The Move refactoring lets you move packages and classes between the source roots of a project, class members to other classes, and inner classes to upper hierarchy levels.
For example, you can perform the move refactoring on a static method if it is used more in another class than in its own class.
You can also move a class to another package.
And move an inner class to new a new file.
Extract methods and variables
Extract to constant, method, and local variables all come in handy with Java on Visual Studio Code.
After the extraction, you can also perform a rename in the same transaction.
Convert a local variable to a field
When selecting an expression, extract to field.
When selecting a variable declaration, convert the variable to field.
Generate getters and setters
You can bulk generate getters and setters for all new member variables. If the class has more than one field, the source action will prompt a Quick Pick for you to select the target fields to use to generate the accessor methods.

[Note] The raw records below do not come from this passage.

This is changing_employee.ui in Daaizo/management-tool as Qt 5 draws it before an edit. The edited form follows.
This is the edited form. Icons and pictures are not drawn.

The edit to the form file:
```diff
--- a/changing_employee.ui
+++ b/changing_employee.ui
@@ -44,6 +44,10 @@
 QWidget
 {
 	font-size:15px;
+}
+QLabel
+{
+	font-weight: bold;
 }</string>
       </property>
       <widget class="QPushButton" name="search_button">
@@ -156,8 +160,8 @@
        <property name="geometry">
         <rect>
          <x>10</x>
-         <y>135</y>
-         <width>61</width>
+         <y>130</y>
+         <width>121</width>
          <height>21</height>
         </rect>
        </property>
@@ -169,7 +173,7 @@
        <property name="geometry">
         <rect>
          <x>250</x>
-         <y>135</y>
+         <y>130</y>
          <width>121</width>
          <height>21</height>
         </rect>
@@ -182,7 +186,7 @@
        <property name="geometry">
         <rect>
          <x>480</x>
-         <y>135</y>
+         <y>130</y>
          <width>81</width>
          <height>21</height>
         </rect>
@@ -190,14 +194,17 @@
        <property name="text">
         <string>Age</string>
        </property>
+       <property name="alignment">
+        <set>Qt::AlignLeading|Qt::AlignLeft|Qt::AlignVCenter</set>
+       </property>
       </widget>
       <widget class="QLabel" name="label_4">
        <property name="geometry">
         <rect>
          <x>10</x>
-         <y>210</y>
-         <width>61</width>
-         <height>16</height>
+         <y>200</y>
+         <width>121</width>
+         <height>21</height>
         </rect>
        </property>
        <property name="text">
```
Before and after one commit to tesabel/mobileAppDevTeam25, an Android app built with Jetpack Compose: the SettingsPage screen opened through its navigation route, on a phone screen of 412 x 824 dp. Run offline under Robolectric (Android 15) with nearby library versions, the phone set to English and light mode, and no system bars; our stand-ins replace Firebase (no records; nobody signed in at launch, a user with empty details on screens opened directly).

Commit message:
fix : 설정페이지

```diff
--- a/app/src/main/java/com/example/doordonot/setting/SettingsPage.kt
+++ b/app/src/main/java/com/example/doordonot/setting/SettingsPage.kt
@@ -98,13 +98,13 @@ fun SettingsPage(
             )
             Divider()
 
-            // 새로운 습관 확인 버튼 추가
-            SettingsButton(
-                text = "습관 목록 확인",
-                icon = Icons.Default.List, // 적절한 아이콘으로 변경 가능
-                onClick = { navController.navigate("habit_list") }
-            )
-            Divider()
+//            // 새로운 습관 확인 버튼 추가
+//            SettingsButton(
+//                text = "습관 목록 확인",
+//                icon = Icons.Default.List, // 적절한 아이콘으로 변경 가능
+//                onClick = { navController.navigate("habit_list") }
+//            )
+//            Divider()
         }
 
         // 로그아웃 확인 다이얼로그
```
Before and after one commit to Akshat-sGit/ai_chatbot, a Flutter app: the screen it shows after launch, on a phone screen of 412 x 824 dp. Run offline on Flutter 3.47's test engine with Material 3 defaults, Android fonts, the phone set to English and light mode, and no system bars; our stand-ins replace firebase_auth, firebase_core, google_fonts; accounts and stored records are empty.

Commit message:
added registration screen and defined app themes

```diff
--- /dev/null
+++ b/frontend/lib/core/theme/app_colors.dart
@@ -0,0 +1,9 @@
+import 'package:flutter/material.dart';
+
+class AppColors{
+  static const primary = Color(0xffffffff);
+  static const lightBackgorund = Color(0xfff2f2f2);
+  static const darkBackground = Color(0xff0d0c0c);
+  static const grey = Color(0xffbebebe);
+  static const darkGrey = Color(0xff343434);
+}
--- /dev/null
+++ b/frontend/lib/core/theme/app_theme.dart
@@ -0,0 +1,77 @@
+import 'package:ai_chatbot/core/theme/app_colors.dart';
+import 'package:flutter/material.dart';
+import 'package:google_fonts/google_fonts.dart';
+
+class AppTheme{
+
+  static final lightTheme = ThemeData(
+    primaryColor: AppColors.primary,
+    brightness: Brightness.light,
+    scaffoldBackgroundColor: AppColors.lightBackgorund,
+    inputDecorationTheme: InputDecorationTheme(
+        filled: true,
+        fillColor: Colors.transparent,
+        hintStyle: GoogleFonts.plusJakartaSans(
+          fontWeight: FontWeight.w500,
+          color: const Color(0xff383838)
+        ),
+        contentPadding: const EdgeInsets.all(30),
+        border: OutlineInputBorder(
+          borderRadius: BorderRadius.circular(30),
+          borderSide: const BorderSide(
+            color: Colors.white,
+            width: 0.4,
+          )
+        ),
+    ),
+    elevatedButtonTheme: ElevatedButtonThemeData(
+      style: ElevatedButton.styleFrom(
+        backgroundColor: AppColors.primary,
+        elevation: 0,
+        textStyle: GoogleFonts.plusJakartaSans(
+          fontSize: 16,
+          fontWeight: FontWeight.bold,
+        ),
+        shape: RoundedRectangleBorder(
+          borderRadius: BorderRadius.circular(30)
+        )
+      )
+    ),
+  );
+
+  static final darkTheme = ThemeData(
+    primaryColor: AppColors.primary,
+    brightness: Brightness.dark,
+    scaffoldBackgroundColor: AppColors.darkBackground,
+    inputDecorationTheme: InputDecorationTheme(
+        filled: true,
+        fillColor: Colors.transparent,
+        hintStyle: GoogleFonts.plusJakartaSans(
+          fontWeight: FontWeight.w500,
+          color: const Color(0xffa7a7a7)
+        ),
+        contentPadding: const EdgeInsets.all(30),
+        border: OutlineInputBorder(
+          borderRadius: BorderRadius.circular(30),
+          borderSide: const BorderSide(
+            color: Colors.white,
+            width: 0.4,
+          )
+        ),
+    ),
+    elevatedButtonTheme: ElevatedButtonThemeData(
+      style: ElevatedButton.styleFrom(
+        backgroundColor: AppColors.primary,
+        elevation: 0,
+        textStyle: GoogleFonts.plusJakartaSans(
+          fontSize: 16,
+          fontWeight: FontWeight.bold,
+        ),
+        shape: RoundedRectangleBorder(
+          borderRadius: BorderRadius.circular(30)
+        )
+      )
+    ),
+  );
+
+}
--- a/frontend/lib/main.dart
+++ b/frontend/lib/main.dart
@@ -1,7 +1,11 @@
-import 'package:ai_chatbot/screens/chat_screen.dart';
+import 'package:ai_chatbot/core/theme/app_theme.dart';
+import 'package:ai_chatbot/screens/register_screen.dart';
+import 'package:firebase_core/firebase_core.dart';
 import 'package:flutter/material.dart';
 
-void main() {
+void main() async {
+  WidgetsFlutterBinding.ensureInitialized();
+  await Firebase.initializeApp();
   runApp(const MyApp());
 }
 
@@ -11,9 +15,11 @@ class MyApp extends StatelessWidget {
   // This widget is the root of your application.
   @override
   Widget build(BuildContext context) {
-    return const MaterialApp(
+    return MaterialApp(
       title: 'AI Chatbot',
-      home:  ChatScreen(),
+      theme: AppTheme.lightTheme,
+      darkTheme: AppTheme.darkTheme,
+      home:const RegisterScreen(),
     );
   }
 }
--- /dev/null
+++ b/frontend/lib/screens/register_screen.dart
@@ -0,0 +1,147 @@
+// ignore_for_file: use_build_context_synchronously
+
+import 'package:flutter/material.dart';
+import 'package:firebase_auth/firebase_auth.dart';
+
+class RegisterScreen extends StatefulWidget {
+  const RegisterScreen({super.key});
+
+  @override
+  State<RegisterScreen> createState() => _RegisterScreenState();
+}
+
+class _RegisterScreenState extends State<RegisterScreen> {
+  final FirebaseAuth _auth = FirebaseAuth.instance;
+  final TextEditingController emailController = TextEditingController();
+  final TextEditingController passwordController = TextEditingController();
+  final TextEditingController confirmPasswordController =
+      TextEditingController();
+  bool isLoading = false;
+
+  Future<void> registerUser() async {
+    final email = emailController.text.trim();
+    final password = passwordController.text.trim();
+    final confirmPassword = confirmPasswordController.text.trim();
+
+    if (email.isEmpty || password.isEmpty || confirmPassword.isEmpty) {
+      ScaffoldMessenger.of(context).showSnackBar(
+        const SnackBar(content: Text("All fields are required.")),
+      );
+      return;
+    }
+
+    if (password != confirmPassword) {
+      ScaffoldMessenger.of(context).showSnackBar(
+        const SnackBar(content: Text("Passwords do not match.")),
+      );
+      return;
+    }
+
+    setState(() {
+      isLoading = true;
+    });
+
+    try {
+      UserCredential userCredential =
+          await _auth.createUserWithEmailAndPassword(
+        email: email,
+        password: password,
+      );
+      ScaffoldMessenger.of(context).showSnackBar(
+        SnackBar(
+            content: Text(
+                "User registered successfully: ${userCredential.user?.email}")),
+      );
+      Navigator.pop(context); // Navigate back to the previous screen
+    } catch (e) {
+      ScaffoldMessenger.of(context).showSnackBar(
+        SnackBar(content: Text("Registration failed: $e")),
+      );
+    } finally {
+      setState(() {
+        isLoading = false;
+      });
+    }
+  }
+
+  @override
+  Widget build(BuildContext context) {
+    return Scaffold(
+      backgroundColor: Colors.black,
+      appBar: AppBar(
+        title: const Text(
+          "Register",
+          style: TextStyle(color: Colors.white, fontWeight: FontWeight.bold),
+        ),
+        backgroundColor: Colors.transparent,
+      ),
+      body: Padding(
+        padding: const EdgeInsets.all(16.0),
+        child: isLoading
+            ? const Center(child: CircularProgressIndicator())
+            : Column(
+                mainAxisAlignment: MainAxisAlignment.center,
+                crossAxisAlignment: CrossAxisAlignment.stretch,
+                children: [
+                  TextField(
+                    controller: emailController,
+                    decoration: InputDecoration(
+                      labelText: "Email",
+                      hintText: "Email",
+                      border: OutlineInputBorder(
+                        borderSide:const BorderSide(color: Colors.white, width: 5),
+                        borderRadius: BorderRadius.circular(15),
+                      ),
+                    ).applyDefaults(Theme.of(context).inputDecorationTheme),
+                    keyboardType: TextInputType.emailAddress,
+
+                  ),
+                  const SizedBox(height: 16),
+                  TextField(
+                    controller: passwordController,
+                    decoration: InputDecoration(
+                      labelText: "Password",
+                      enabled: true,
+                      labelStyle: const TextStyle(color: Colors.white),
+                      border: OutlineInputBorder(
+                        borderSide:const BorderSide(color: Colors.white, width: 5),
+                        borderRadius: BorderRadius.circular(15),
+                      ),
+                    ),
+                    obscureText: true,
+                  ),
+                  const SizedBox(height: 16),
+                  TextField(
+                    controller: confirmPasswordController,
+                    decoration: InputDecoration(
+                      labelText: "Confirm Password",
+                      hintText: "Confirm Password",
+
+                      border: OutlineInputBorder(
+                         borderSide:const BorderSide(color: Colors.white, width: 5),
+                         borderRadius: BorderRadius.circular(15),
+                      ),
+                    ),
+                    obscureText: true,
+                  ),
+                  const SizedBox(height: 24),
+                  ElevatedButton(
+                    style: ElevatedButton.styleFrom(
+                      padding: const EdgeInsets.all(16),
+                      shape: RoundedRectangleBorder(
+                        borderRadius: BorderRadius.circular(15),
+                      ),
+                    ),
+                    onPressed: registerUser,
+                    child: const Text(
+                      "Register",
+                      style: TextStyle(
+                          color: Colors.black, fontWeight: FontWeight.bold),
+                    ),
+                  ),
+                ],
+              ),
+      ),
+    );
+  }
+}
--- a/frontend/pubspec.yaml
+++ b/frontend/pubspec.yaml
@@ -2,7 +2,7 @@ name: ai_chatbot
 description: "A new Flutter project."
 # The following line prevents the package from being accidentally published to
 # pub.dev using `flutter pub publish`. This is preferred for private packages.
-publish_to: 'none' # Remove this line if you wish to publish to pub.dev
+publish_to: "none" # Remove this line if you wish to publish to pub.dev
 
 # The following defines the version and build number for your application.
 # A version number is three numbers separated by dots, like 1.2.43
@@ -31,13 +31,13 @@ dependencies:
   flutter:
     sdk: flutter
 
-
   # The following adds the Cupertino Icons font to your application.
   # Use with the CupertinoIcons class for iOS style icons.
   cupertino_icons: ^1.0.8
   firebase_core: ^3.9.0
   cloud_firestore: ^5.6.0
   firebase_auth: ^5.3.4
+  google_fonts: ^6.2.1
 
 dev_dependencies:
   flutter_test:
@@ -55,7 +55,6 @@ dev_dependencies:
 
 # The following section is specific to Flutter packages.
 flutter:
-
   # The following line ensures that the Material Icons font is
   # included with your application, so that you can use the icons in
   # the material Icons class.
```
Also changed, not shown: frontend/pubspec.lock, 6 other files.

Resolve ambiguous imports
To deal with ambiguous imports, you now have a dropdown list to pick the right one. The code line with the unresolved type is also presented to you to help you decide.
With this source action, all the candidates are presented to you with a checklist. You can then decide what to override or implement.
equals() can be generated with default implementations. All the non-static member variables are listed, and you can customize the generated code using the check list.
There are two options for you to customize the generated code:
- If you use Java 7+, you can set
trueto generate shorter code that calls
- You can also set
instanceOfoperator to check the object types instead of calling
There is a new source action to generate the
toString() method. Customization is possible with a check list of all the member variables.
Convert to static imports
Convert static functions calls to static imports.
Generate delegate methods
Generate delegate methods
Generate constructor from super class
Add a constructor from super class.
Invert local variable
This refactoring lets you change the sense of a Boolean variable to the opposite one.
Assign parameter to new field
This source action assigns a parameter to a new field for unused parameter(s) in a constructor.
Other Code Actions supported
The list of Code Actions supported by VS Code keeps growing and only listed the most popular ones above. Other notable supported actions include (but not limited to):
- Convert anonymous class to lambda expression
- Convert lambda to anonymous class
- Create unresolved types
Visual Studio Code supports a wide range of popular Java code snippets to make you more productive, such as class/interface, syserr, sysout, if/else, try/catch, static main method. You can review all supported code snippets at vscode-java/snippets/java.json.
In addition, there's a Checkstyle for Java extension, which you can use with either existing
checkstyle configurations (Google's or Sun's Check) or your own customized files. When opening or saving a Java file, the extension will check the file format and provide quick fixes if possible.
The Checkstyle for Java extension also supports live linting.
And batch check.
The Problems panel will open when you click the Checkstyle status icon in the Status bar.
Set Checkstyle configuration file
To set the configuration file, right-click the
.xmlfile and select Set the Checkstyle Configuration File.
You can also trigger the command Checksjtyle: Set Checkstyle Configuration File to choose the configuration file in the File Explorer. You will also see the two built-in configurations:
- Google's Check
- Sun's Check
The extension looks for a
checkstyle.xml file in your workspace to make Checkstyle configuration easier.
Check the style and fix the violations
- When opening or saving a Java file, the extension will check the file format and provide Quick Fixes if possible. You can click the lightbulb button in the editor to show the available Quick Fixes.